* Description of the task: Collect all lines below with the string "text".

* Source material:
===============

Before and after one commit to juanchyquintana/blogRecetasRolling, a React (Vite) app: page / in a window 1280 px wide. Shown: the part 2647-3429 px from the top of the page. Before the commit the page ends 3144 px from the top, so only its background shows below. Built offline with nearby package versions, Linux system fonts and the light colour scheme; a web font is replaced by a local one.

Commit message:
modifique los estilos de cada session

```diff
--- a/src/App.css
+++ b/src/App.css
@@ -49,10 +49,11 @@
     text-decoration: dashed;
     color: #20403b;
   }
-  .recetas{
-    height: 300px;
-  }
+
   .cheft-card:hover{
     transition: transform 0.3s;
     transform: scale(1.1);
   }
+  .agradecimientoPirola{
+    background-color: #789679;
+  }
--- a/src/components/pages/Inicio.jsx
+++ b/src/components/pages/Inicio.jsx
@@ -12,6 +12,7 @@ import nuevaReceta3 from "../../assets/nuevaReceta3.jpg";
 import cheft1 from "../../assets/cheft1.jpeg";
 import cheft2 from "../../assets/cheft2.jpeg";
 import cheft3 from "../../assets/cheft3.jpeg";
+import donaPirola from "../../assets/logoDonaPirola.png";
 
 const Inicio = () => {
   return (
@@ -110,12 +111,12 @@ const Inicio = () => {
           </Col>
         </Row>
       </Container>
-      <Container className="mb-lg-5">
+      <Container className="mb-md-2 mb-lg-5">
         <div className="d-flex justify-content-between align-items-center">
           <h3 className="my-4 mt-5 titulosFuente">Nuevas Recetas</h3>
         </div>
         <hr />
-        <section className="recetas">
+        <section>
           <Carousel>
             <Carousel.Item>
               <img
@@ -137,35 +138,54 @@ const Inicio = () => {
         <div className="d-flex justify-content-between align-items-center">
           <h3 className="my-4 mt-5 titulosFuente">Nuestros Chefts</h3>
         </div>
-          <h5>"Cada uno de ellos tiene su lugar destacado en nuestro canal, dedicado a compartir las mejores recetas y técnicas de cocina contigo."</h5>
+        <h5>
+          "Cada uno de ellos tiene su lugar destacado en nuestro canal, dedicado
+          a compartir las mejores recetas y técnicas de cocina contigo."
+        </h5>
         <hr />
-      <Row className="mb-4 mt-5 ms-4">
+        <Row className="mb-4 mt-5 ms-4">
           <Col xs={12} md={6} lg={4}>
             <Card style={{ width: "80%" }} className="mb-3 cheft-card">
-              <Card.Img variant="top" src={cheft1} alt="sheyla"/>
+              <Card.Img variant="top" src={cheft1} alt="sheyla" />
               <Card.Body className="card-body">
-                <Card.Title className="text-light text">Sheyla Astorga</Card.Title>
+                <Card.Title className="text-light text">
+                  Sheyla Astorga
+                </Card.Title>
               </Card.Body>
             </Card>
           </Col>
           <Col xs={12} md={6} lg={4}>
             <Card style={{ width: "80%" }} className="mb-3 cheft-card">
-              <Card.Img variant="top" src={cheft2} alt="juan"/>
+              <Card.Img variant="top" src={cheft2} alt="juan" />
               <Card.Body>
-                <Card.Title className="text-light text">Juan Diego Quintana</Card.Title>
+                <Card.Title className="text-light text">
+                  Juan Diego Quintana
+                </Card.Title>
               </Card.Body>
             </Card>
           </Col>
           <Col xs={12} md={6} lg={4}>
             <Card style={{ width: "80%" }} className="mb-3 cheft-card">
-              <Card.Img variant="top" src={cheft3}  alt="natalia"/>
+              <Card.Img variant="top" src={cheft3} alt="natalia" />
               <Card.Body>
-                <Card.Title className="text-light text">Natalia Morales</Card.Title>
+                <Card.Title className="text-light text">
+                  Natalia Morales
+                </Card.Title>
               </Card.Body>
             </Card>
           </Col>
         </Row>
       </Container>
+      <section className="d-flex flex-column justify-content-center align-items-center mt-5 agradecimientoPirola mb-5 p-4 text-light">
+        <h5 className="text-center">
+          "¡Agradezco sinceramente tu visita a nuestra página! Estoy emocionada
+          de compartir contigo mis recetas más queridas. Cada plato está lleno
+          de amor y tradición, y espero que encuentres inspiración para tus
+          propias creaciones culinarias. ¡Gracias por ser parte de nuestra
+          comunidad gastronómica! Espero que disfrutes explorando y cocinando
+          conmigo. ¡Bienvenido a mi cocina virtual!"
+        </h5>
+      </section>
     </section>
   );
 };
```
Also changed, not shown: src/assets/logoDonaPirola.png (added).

===============

* Solution:
     text-decoration: dashed;
-                <Card.Title className="text-light text">Sheyla Astorga</Card.Title>
+                <Card.Title className="text-light text">
-                <Card.Title className="text-light text">Juan Diego Quintana</Card.Title>
+                <Card.Title className="text-light text">
-                <Card.Title className="text-light text">Natalia Morales</Card.Title>
+                <Card.Title className="text-light text">
+      <section className="d-flex flex-column justify-content-center align-items-center mt-5 agradecimientoPirola mb-5 p-4 text-light">
+        <h5 className="text-center">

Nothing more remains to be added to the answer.